Now I was confused. The whole language barrier thing was making this exchange terribly complicated. Had I misunderstood? Had I just inadvertently invited Mohammed to my house for dinner?
“Oh, um, okay,” I said, stalling. “Well, how about just my telephone number? You can call me, okay? I wrote my cell number on the slip of paper and handed it to him.
Had I just made a date with an eighty-year-old Pakistani on the bike path?
Later I announced to my husband and kids that we might be going to Mohammed’s house for dinner. I also mentioned there was a chance he might be coming to our house; I wasn’t totally clear on the details. “What?” Rowan yelled. “Pakistani food? What’s Pakistani food? It sounds gross! What if I don’t like it?”
As it turned out, we didn’t go to Mohammed’s house for dinner, and he didn’t come to our house either. Mohammed never called. In fact, more than a year went by before I saw him again. For a long time I looked for him every time I ran.

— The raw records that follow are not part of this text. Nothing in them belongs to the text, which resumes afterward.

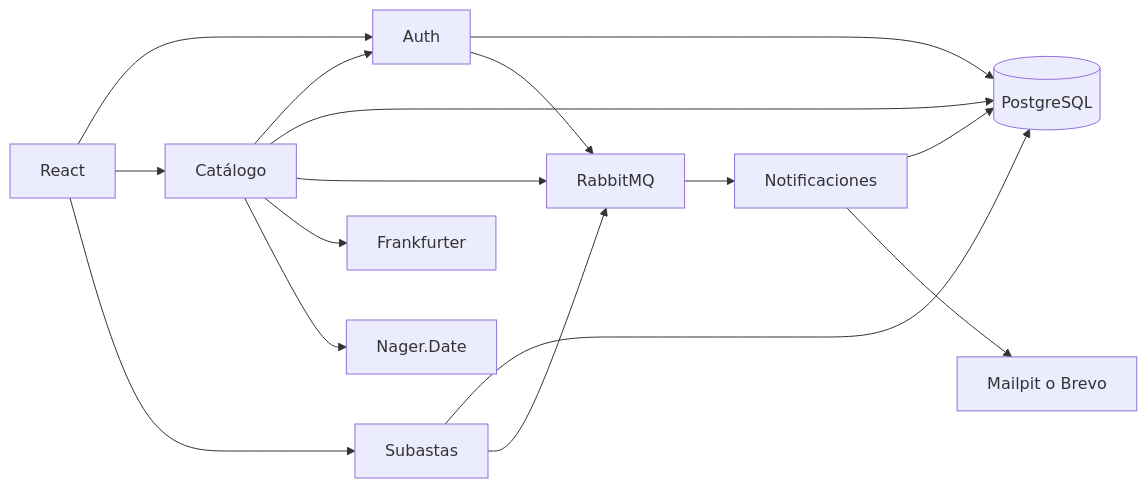
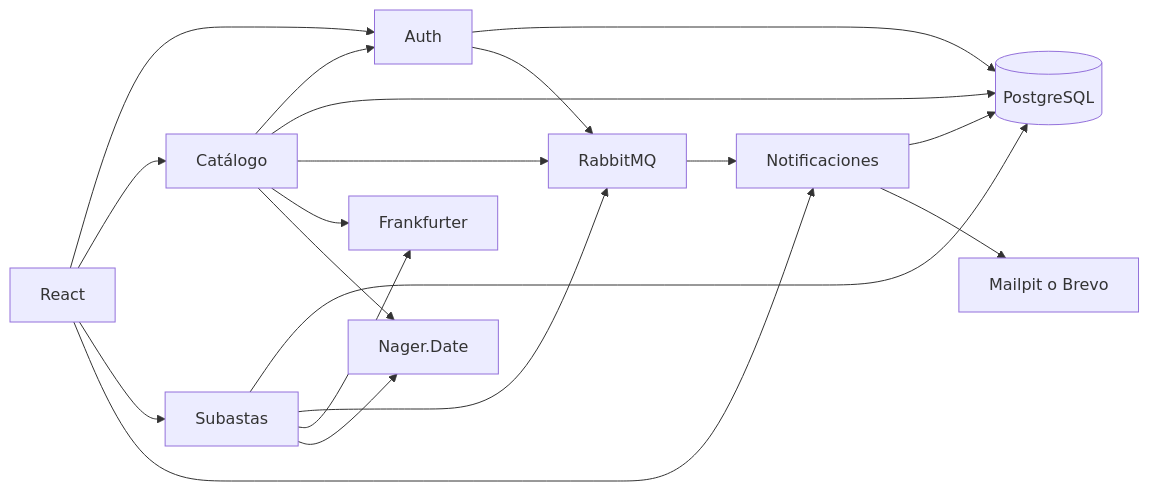
The diagram in README.md (itzjuans25/VERTICE), drawn with Mermaid before and after one commit. The commit also changed other lines of this file and 214 other files, not shown here.

````diff
--- a/README.md
+++ b/README.md
@@ -35,18 +40,21 @@
 ```mermaid
 flowchart LR
   UI[React] --> A[Auth]
   UI --> C[Catálogo]
   UI --> S[Subastas]
+  UI --> N[Notificaciones]
   C --> A
   A --> PG[(PostgreSQL)]
   C --> PG
   S --> PG
   A --> MQ[RabbitMQ]
   C --> MQ
   S --> MQ
   MQ --> N[Notificaciones]
   N --> PG
   N --> SMTP[Mailpit o Brevo]
   C --> FX[Frankfurter]
   C --> F[Nager.Date]
+  S --> FX
+  S --> F
 ```
````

I missed his grumpy, unsmiling face and his high-five wave.
Back in the sixth century a monk by the name of Benedict of Nursia had a lot to say about hospitality. So much, in fact, he wrote what’s now known as The Rule of St. Benedict, a guidebook of sorts on how to live a spiritual life in community with others.
Among his many words of wisdom, Benedict conveyed to his monks that the notion of hospitality extended far beyond a home-cooked meal served on fine china and fresh hand towels laid out the guest bathroom. Benedictine hospitality was, and is, centered on the act of receiving a person as if he is Jesus himself:
“All guests who present themselves are to be welcomed as Christ, who said: ‘I was a stranger and you welcomed me’…By a bow of the head or by a complete prostration of the body, Christ is to be adored and welcomed in them.”
Think about this for a moment. As awkward and downright bizarre as it would surely be to bow your head to Christ in every stranger who appeared at your front door, or who stood in line ahead of you at Walgreens, or who sat next to you in the waiting room at the dentist’s office, can you imagine the radically transformative power of such an approach?
Can you imagine, for a moment, the possibility of seeing Christ in everyone, even in the people you might least expect to see him? I don’t think we’d ever be the same, which is exactly what Jesus, and Benedict, intended.
This was the kind of hospitality Mohammed showed me. He could have brushed me off after I’d demonstrated my complete ignorance of his native country and culture. But instead, he went above and beyond expectations by continuing the dialogue every time I saw him on the path and by inviting my family and me to his home for dinner.
Mohammed offered love, respect, community, camaraderie, and above all, the gift of Jesus in a stranger, exactly where I least expected to see him.
I saw Mohammed on the path again yesterday. It had been a long time. He gave me a high-five wave as he road past on his old-fashioned bike, his winter coat flapping open in the breeze. I doubt he recalls the dinner invitation, or perhaps even who I am. But I smiled big when I saw him, remembering how he’d unexpectedly extended Jesus’s grace and hospitality, remembering how he’d shown me what it looks like to be Christ to a stranger.